The Nationalist Party’s proposal would have effectively barred same-sex couples and singles from having access to IVF.

The committee debate is continuing and in an orthodox move, stakeholders are also being allowed to make their submissions as part of the clause-by-clause analysis.

Young in favour, elderly against

It remains unclear whether the government’s backtracking on certain aspects of the proposed changes would have nudged the results towards stronger support.

But the survey did find a generational split. A relative majority of those aged between 18 and 50 were in favour of the original proposals but the balance shifts against after that.

The strongest support was among those aged 18-35 where 47.5% were in favour and 21.9% against. The strongest opposition was among those aged 65 and over, where 51.5% said they were against and 39.8% in favour.

The young and the elderly also had the highest and lowest levels of undecided, respectively. While 29.6% of those aged 18-35 did not know where they stood on the matter, the number dropped to just 7.7% among the 65+ category.

Support for the IVF changes was evident in four of the six regions.

While the Southern Harbour and South Eastern regions exhibited the strongest support – 49.7% and 48.8% respectively – in Gozo and the Northern Harbour regions, a relative majority opposed the proposed IVF law.

A breakdown of results by how people voted in the last election reflected the respective positions adopted by the major political parties.

The government proposals found strong support among those who voted for the Labour Party in the last election, with 66.8% in favour and 13% against.
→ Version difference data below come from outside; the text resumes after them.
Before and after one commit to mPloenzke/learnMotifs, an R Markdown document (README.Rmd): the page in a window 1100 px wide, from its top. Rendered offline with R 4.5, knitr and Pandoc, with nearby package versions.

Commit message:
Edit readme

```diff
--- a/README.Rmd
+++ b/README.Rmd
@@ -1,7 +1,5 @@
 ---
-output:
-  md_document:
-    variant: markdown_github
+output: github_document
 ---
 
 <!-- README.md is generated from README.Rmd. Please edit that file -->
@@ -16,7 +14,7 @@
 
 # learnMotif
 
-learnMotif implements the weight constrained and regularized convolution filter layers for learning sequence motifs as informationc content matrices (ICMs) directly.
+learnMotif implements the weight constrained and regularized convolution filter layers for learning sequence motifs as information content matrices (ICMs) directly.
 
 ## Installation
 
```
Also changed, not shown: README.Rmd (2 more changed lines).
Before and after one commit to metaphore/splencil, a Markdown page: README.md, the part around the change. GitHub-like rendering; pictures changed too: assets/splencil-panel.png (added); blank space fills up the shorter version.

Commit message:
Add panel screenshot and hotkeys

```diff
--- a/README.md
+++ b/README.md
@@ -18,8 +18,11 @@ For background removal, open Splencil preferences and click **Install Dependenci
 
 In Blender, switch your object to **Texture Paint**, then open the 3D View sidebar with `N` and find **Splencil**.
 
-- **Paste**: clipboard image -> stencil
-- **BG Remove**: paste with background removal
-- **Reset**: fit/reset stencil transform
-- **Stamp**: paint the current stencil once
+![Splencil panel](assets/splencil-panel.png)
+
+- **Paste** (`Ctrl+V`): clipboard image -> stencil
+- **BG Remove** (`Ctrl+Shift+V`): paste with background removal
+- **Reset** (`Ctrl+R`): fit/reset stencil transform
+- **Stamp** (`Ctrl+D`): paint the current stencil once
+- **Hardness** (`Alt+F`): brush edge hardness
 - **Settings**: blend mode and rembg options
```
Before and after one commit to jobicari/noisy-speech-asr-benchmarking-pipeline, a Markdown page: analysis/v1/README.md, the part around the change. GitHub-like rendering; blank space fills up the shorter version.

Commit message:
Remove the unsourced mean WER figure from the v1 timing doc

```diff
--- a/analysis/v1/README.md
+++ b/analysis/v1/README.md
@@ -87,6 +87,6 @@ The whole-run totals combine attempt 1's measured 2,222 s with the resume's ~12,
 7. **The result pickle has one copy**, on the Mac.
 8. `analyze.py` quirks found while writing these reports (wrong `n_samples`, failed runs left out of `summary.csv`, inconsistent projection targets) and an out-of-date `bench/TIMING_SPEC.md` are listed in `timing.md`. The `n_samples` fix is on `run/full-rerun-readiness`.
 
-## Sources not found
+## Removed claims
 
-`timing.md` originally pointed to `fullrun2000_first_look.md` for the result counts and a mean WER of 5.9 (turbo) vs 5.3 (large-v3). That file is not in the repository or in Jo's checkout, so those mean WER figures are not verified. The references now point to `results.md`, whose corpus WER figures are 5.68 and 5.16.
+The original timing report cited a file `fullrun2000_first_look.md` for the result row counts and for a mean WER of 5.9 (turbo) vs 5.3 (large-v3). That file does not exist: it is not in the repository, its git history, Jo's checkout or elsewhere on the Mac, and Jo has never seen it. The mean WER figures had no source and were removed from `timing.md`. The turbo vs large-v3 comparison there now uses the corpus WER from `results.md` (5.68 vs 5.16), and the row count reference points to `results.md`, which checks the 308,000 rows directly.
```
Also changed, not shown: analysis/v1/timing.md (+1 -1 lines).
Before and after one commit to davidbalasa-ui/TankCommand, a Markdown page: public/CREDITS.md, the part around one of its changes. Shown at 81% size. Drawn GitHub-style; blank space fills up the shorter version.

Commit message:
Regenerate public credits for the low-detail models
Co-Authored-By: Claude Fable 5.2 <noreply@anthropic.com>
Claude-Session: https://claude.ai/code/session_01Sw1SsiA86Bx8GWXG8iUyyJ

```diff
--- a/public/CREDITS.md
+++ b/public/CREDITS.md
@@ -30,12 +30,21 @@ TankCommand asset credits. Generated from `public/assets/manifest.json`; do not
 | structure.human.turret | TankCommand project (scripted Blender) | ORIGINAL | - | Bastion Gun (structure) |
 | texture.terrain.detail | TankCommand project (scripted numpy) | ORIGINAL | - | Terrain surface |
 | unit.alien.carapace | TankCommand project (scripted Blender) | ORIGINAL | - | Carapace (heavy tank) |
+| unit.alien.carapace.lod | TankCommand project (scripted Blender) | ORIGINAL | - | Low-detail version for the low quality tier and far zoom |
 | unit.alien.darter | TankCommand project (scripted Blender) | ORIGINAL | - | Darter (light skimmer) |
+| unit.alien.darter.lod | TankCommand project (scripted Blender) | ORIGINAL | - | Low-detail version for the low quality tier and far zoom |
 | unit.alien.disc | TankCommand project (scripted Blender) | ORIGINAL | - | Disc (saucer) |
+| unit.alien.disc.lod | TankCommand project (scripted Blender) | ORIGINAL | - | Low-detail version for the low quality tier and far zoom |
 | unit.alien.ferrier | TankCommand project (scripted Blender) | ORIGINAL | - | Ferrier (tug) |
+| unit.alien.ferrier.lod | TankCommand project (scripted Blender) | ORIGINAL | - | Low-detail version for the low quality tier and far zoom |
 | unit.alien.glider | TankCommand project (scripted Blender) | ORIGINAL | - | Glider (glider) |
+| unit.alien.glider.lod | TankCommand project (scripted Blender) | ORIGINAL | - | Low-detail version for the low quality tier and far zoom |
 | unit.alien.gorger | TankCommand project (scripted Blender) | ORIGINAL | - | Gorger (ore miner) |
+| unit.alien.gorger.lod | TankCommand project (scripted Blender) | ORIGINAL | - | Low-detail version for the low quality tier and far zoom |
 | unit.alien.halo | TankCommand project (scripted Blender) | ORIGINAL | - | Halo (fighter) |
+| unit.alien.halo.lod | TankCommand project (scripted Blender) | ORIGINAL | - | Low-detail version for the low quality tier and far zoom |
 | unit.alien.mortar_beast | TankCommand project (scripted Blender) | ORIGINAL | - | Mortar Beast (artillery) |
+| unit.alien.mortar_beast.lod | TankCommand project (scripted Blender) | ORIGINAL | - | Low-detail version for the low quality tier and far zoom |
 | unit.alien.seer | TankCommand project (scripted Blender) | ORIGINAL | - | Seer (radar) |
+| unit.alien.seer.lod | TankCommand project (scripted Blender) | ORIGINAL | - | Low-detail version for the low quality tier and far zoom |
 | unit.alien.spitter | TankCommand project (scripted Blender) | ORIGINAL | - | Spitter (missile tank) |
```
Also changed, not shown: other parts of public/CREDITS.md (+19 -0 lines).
But the findings flipped among those who voted for the Nationalist Party – 13.2% of 2017 PN voters agreed with the IVF changes, while 71.1% were against.

Opposition to the proposed IVF amendments was highest among those with a primary and university education, while support came from those with a secondary and post-secondary education.

IVF amendments

The government has put forward changes to the Embryo Protection Act. Some of the salient changes are:

  • Embryo freezing will become an integral part of the IVF process
  • Doctors will be able to fertilise up to five eggs
  • IVF will be available for same-sex couples and single women
  • Sperm and egg donation will be possible and under the fresh changes, a child born through this process will have the right to know who the donor was when he is 18
  • The inclusion of gamete donation lifts the barrier currently in place for sterile couples
  • Adoption of frozen embryos will be possible